Which lines below contain the word "Filter"? Copy each of them.

Before-and-after change data
::::::
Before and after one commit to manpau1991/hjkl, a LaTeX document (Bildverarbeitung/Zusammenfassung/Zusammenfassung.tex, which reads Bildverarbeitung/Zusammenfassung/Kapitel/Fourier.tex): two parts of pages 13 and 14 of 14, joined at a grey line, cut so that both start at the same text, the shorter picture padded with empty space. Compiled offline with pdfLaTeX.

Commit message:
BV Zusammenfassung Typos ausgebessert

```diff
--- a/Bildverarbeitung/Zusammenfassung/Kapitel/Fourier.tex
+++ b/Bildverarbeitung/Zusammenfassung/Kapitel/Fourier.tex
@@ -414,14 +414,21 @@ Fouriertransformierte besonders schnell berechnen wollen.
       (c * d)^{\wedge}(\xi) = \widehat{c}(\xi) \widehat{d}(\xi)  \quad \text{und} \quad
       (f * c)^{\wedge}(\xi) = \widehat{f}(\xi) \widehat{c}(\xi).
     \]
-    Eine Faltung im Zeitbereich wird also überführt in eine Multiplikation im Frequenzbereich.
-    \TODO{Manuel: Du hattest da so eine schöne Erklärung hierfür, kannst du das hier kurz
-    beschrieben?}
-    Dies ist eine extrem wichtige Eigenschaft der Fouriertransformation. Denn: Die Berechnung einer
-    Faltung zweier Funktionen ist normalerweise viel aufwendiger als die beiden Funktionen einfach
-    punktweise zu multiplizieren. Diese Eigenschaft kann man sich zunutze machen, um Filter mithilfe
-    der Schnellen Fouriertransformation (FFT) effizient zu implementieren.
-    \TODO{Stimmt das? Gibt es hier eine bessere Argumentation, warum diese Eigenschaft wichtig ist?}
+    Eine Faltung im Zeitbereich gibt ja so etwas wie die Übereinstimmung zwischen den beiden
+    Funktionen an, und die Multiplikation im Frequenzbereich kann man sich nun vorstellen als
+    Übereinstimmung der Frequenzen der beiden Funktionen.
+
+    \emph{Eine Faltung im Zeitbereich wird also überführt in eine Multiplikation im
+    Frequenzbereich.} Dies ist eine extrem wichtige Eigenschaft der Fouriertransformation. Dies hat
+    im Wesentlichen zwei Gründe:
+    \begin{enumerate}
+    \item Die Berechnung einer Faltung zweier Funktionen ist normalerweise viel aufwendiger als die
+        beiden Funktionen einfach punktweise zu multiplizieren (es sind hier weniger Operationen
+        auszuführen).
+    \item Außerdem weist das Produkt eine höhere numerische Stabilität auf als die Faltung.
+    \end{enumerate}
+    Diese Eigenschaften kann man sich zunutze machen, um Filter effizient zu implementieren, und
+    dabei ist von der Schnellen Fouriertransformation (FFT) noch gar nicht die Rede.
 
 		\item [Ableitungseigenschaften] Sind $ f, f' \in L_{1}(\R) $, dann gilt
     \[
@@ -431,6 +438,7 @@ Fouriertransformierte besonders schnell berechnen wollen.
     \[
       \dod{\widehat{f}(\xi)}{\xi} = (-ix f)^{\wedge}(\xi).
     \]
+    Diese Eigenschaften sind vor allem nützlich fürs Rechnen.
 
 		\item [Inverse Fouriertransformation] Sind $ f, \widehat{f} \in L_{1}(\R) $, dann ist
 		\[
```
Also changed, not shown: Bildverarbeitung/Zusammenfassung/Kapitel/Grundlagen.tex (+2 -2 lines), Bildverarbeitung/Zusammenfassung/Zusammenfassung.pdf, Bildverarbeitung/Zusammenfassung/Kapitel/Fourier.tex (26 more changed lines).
::::::
◆ Solution to this exercise ◆
-    punktweise zu multiplizieren. Diese Eigenschaft kann man sich zunutze machen, um Filter mithilfe
+    Diese Eigenschaften kann man sich zunutze machen, um Filter effizient zu implementieren, und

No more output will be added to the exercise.